- Exercise objective -
In the data, extract each line that holds the string "False".

- Records for this task -
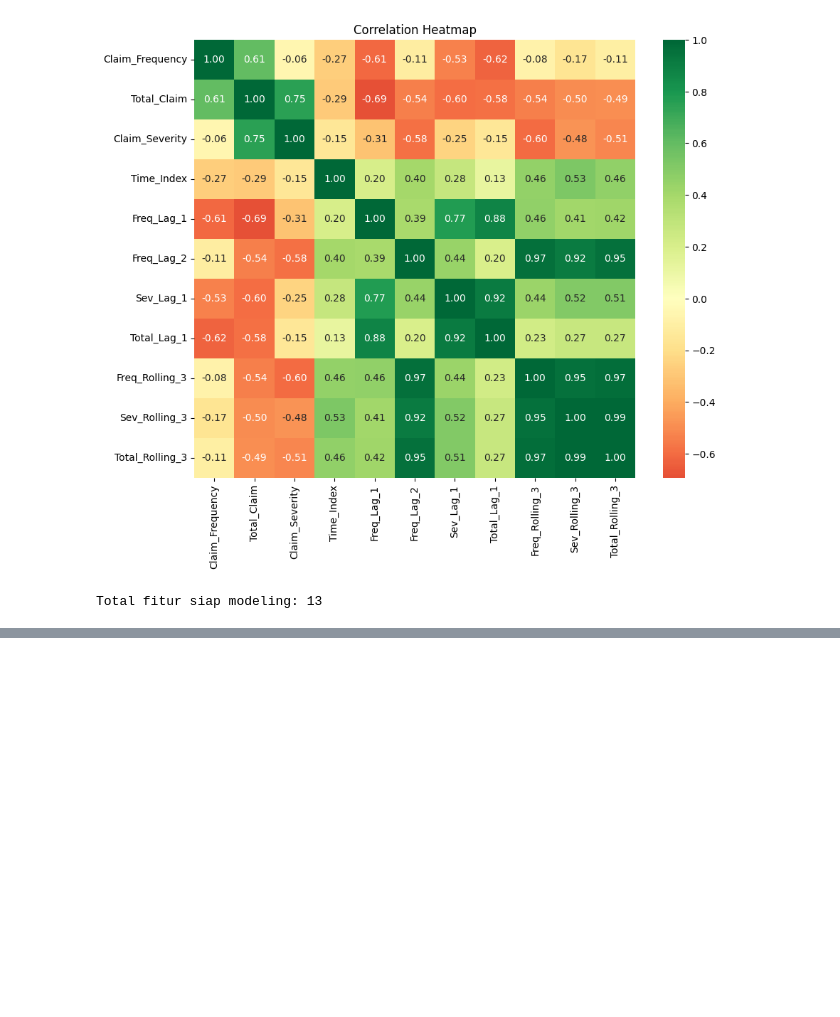
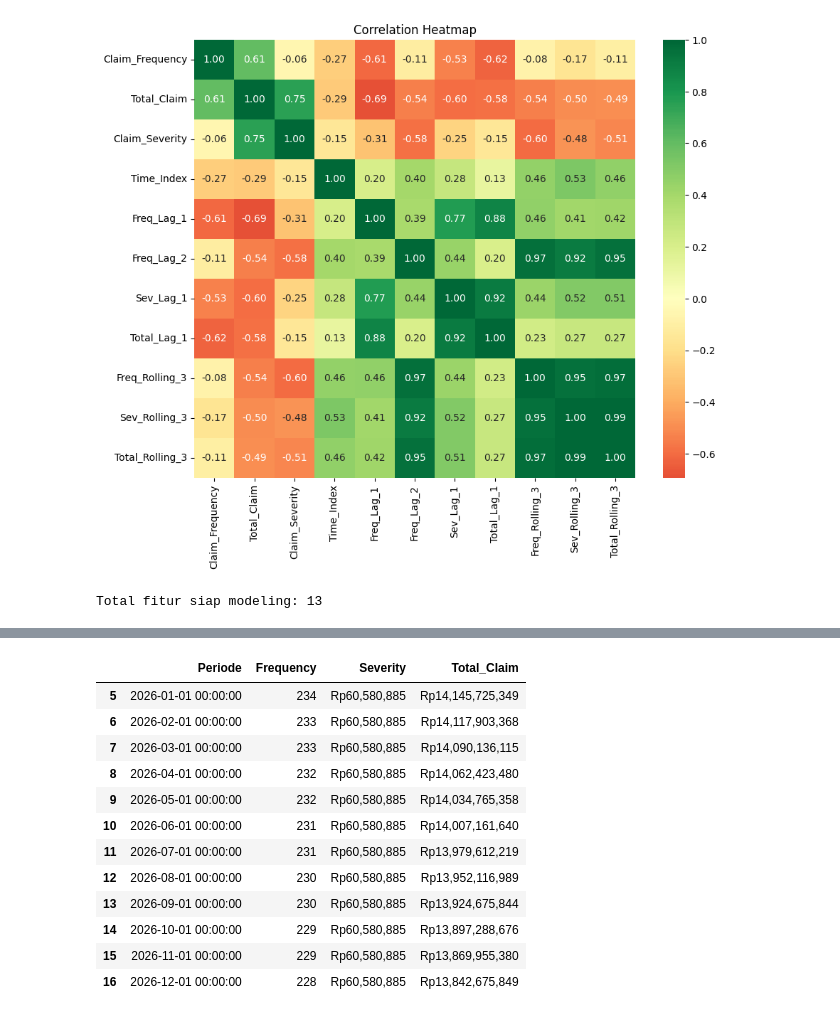
Before and after one commit to ababilkhoerulimam/insurance-claim-forecasting-mcfitb26, a Jupyter notebook: REVISI2.ipynb, the cells around one changed output, grey strips where cells are left out. Cells and saved outputs as stored; diff of their text form; code cells hidden in the pictures; blank space fills up the shorter version.

Commit message:
XARIMA dan XGBoost

```diff
--- a/REVISI2.ipynb
+++ b/REVISI2.ipynb
@@ -626,0 +765,65 @@ Total fitur siap modeling: 13
+# %%
+# =================================================================
+# 1. RETRAIN & FORECAST (FULL 17 MONTHS: Aug 2025 - Dec 2026)
+# =================================================================
+# Retrain model XARIMA pada seluruh data (Jan 2024 - Jul 2025)
+model_final = SARIMAX(
+    df_monthly['Claim_Frequency'],
+    exog=df_monthly[['Risk_Index_Lag_1']],
+    order=(1,0,1),
+    enforce_stationarity=False,
+    enforce_invertibility=False
+).fit(method='powell', maxiter=500, disp=False)
+
+# Horizon: 17 bulan (5 bulan 2025 + 12 bulan 2026)
+future_dates = pd.date_range(start='2025-08-01', periods=17, freq='MS')
+future_exog = np.tile(df_monthly['Risk_Index_Lag_1'].mean(), (17, 1))
+
+# Prediksi Frekuensi
+forecast_freq = model_final.forecast(steps=17, exog=future_exog)
+forecast_freq = np.maximum(forecast_freq, 0) # Safety net
+
+# Setup Severitas (Asumsi: 2025 pakai rata-rata, 2026 baru kena inflasi 10%)
+avg_sev_2025 = df_monthly['Claim_Severity'].mean()
+medical_inflation_2026 = 1.10
+
+# Gabungkan hasil ke DataFrame Master
+df_master_forecast = pd.DataFrame({
+    'Periode': future_dates,
+    'Frequency': forecast_freq.values,
+    'Severity': [avg_sev_2025 if d.year == 2025 else avg_sev_2025 * medical_inflation_2026 for d in future_dates]
+})
+df_master_forecast['Total_Claim'] = df_master_forecast['Frequency'] * df_master_forecast['Severity']
+
+# =================================================================
+# 2. MAPPING KE FORMAT SAMPLE SUBMISSION (AUG - DEC 2025)
+# =================================================================
+# Baca template submission
+submission = pd.read_csv('sample_submission.csv')
+
+# Loop untuk mengisi nilai berdasarkan ID (YYYY_MM_Metric)
+for idx, row in df_master_forecast[df_master_forecast['Periode'].dt.year == 2025].iterrows():
+    month_str = row['Periode'].strftime('%Y_%m')
+
+    # Isi Frequency
+    submission.loc[submission['id'] == f"{month_str}_Claim_Frequency", 'value'] = row['Frequency']
+    # Isi Severity
+    submission.loc[submission['id'] == f"{month_str}_Claim_Severity", 'value'] = row['Severity']
+    # Isi Total Claim
+    submission.loc[submission['id'] == f"{month_str}_Total_Claim", 'value'] = row['Total_Claim']
+
+# Simpan hasil akhir untuk dikumpulkan ke Kaggle
+submission.to_csv('final_submission_XARIMA.csv', index=False)
+print("✅ File 'final_submission_XARIMA.csv' berhasil dibuat (Agustus-Desember 2025).")
+
+# =================================================================
+# 3. TAMPILAN UNTUK LAPORAN (DATA 2026)
+# =================================================================
+df_report_2026 = df_master_forecast[df_master_forecast['Periode'].dt.year == 2026].copy()
+print("\n--- 📊 PROYEKSI STRATEGIS TAHUN 2026 ---")
+display(df_report_2026.style.format({
+    'Frequency': '{:.0f}',
+    'Severity': 'Rp{:,.0f}',
+    'Total_Claim': 'Rp{:,.0f}'
+}))
+# %% [output]
@@ -626,0 +833,13 @@ Total fitur siap modeling: 13
+|  | Periode | Frequency | Severity | Total_Claim |
+| 5 | 2026-01-01 00:00:00 | 234 | Rp60,580,885 | Rp14,145,725,349 |
+| 6 | 2026-02-01 00:00:00 | 233 | Rp60,580,885 | Rp14,117,903,368 |
+| 7 | 2026-03-01 00:00:00 | 233 | Rp60,580,885 | Rp14,090,136,115 |
+| 8 | 2026-04-01 00:00:00 | 232 | Rp60,580,885 | Rp14,062,423,480 |
+| 9 | 2026-05-01 00:00:00 | 232 | Rp60,580,885 | Rp14,034,765,358 |
+| 10 | 2026-06-01 00:00:00 | 231 | Rp60,580,885 | Rp14,007,161,640 |
+| 11 | 2026-07-01 00:00:00 | 231 | Rp60,580,885 | Rp13,979,612,219 |
+| 12 | 2026-08-01 00:00:00 | 230 | Rp60,580,885 | Rp13,952,116,989 |
+| 13 | 2026-09-01 00:00:00 | 230 | Rp60,580,885 | Rp13,924,675,844 |
+| 14 | 2026-10-01 00:00:00 | 229 | Rp60,580,885 | Rp13,897,288,676 |
+| 15 | 2026-11-01 00:00:00 | 229 | Rp60,580,885 | Rp13,869,955,380 |
+| 16 | 2026-12-01 00:00:00 | 228 | Rp60,580,885 | Rp13,842,675,849 |
```
Also changed, not shown: parts of 6 cells of this notebook, 1 other file.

- Solution -
+    enforce_stationarity=False,
+    enforce_invertibility=False
+).fit(method='powell', maxiter=500, disp=False)
+submission.to_csv('final_submission_XARIMA.csv', index=False)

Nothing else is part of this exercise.